IT was November 1958, and the warden of Dumfries Youth Centre felt he had to speak out. The streets of the town, he publicly complained, “are filled with louts and badly-dressed baby dolls”.

He later said his remarks had been directed to “a very definite fringe of badly-dressed Teddy boys and untidy unkempt girls plastered with lipstick”. The real trouble, he asserted, was a lack of sufficient youth clubs of the right kind.

Teddy Boys (like the two Glaswegian teenagers, seen here in 1956, main image) were renowned for their fondness for Edwardian fashions: jackets with narrow sleeves, velvet trims and drainpipe trousers.

Teddy Boys and other teenagers horrified local authorities across Britain in 1956 when screenings of Rock Around the Clock, a film featuring Bill Haley and the Comets, led to merry scenes of disorder in cinemas. Some councils banned the film.

With their distinctive fashions and hair styles, Teddy Boys featured in some of the pocket cartoons of Bud O’Neill, but not everyone liked the tribe: two men, one brandishing a hatchet, chased a group of Teddy Boys down Govan’s Langlands Road in December 1956. Both men ended up in court; one claimed that his front door had been kicked in by the Teddy Boys.

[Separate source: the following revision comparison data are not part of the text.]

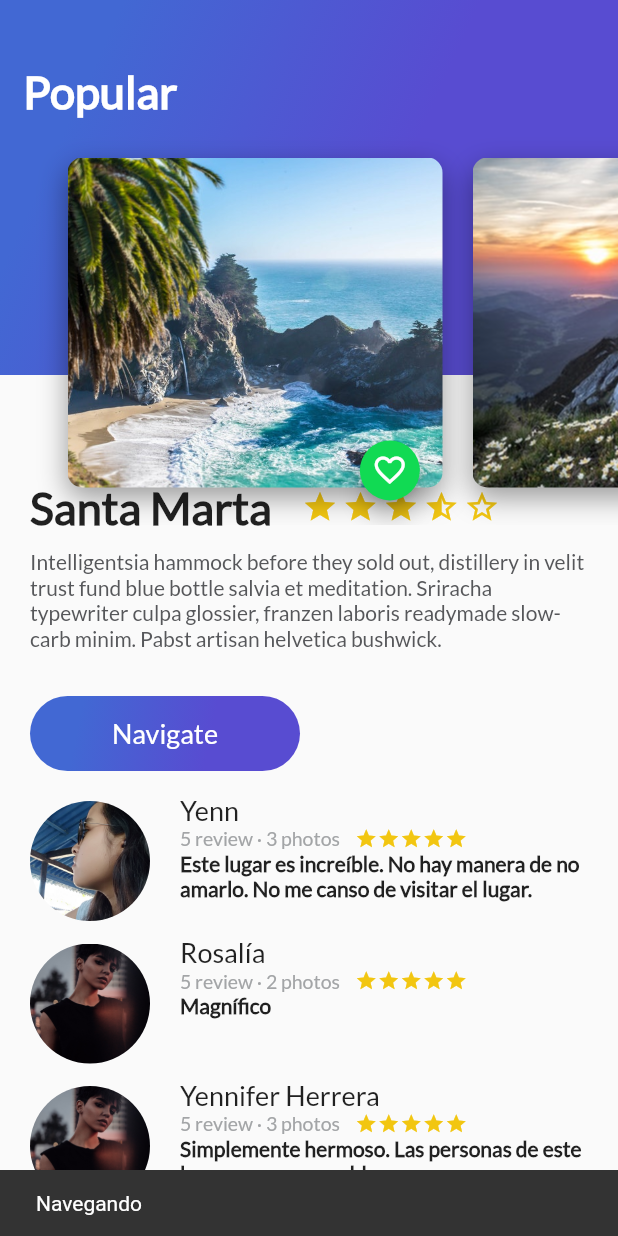
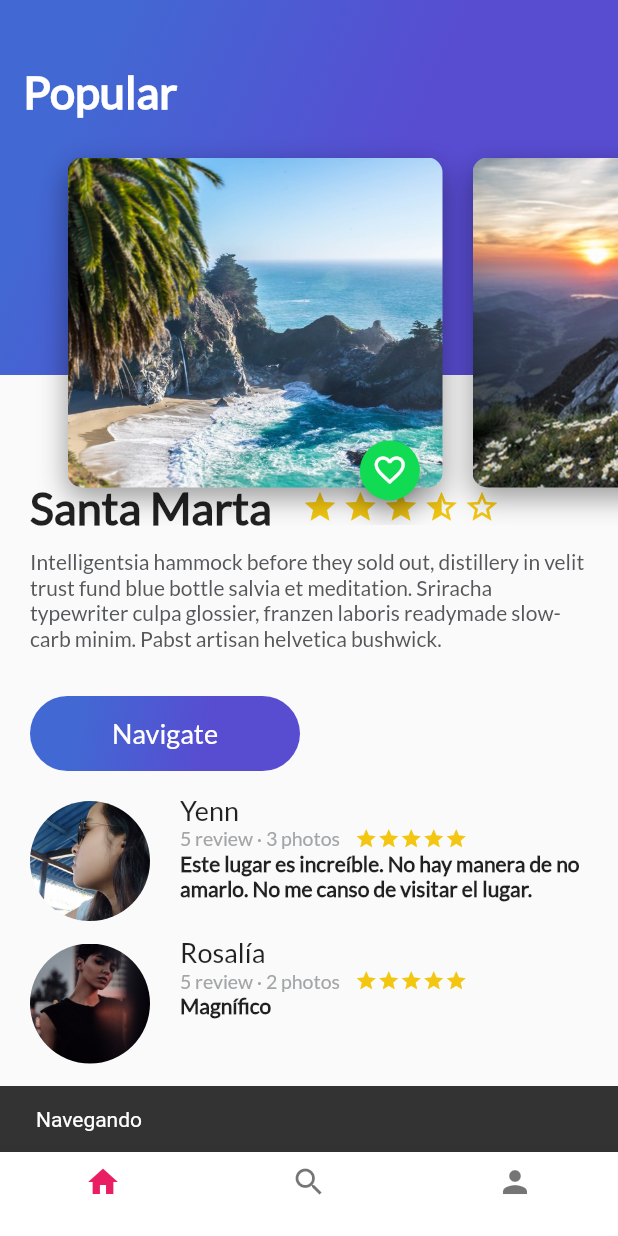
Before and after one commit to Yenniferh/Platzi-Trips, a Flutter app: the screen it shows after launch, after a tap on "Navigate", on a phone screen of 412 x 824 dp. Run offline on Flutter 3.47's test engine with Material 2 defaults, Android fonts, the phone set to English and light mode, and no system bars.

Commit message:
Bottom Navigation Bar

```diff
--- /dev/null
+++ b/lib/home_trips.dart
@@ -0,0 +1,26 @@
+import 'package:flutter/material.dart';
+import 'package:platzi_trips/description_place.dart';
+import 'package:platzi_trips/header_appbar.dart';
+import 'package:platzi_trips/review_list.dart';
+
+class HomeTrips extends StatelessWidget{
+
+  // This widget is the root of your application.
+  String dummyText = 'Intelligentsia hammock before they sold out, distillery in velit trust fund blue bottle salvia et meditation. '
+      'Sriracha typewriter culpa glossier, franzen laboris readymade slow-carb minim. Pabst artisan helvetica bushwick. ';
+
+  @override
+  Widget build(BuildContext context) {
+    return Stack(
+      children: <Widget>[
+        ListView(
+          children: <Widget>[
+            DescriptionPlace('Santa Marta', 4, dummyText),
+            ReviewList()
+          ],
+        ),
+        HeaderAppBar()
+      ],
+    );
+  }
+}
--- a/lib/main.dart
+++ b/lib/main.dart
@@ -1,16 +1,11 @@
 import 'package:flutter/material.dart';
-import 'package:platzi_trips/header_appbar.dart';
-import 'package:platzi_trips/review_list.dart';
-import 'description_place.dart';
-import 'gradient_back.dart';
 import 'package:flutter/services.dart';
+import 'package:platzi_trips/platzi_trips.dart';
 
 void main() => runApp(MyApp());
 
 class MyApp extends StatelessWidget {
-  // This widget is the root of your application.
-  String dummyText = 'Intelligentsia hammock before they sold out, distillery in velit trust fund blue bottle salvia et meditation. '
-      'Sriracha typewriter culpa glossier, franzen laboris readymade slow-carb minim. Pabst artisan helvetica bushwick. ';
+
 
   @override
   Widget build(BuildContext context) {
@@ -25,19 +20,7 @@ class MyApp extends StatelessWidget {
         primarySwatch: Colors.pink,
       ),
       debugShowCheckedModeBanner: false,
-      home: Scaffold(
-        body: Stack(
-          children: <Widget>[
-            ListView(
-              children: <Widget>[
-                DescriptionPlace('Santa Marta', 4, dummyText),
-                ReviewList()
-              ],
-            ),
-            HeaderAppBar()
-          ],
-        ),
-      )
+      home: PlatziTrips()
     );
   }
 }
--- /dev/null
+++ b/lib/platzi_trips.dart
@@ -0,0 +1,47 @@
+import 'package:flutter/material.dart';
+import 'package:platzi_trips/home_trips.dart';
+import 'package:platzi_trips/profile_trips.dart';
+import 'package:platzi_trips/search_trips.dart';
+
+class PlatziTrips extends StatefulWidget {
+  @override
+  State<StatefulWidget> createState() {
+    return _PlatziTrips();
+  }
+}
+
+class _PlatziTrips extends State<PlatziTrips> {
+  int indexTap = 0;
+  final List<Widget> widgetsChildren = [
+    HomeTrips(),
+    SearchTrips(),
+    ProfileTrips()
+  ];
+
+  @override
+  Widget build(BuildContext context) {
+    return Scaffold(
+        body: widgetsChildren[indexTap],
+        bottomNavigationBar: Theme(
+          data: Theme.of(context)
+              .copyWith(canvasColor: Colors.white, primaryColor: Colors.purple),
+          child: BottomNavigationBar(
+              onTap: onTapTapped,
+              currentIndex: indexTap,
+              items: [
+                BottomNavigationBarItem(
+                    icon: Icon(Icons.home), title: Text("")),
+                BottomNavigationBarItem(
+                    icon: Icon(Icons.search), title: Text("")),
+                BottomNavigationBarItem(
+                    icon: Icon(Icons.person), title: Text(""))
+              ]),
+        ));
+  }
+
+  void onTapTapped(int index) {
+    setState(() {
+      indexTap = index;
+    });
+  }
+}
--- /dev/null
+++ b/lib/profile_trips.dart
@@ -0,0 +1,10 @@
+import 'package:flutter/material.dart';
+
+class ProfileTrips extends StatelessWidget{
+  @override
+  Widget build(BuildContext context) {
+    return  Container(
+        color: Color(0xFFBA4CBF),
+      );
+  }
+}
--- /dev/null
+++ b/lib/search_trips.dart
@@ -0,0 +1,10 @@
+import 'package:flutter/material.dart';
+
+class SearchTrips extends StatelessWidget {
+  @override
+  Widget build(BuildContext context) {
+    return Container(
+      color: Color(0xFF2Ac4BF),
+    );
+  }
+}
```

In May 1979 the ever-youthful Haley and his Comets played the Glasgow Apollo; in the 2,000-strong audience were hundreds of people of all ages (above) wearing drape jackets and crepe-soled shoes.

“Many of them”, reported our entertainments editor, Andrew Young, “were the grandchildren of those who had been at the rock riots of the 1950s when Bill Haley first appeared at the Odeon Cinema, Glasgow”. The men “were like peacocks ... By comparison, most of the females looked ordinary”.

Read more: Herald Diary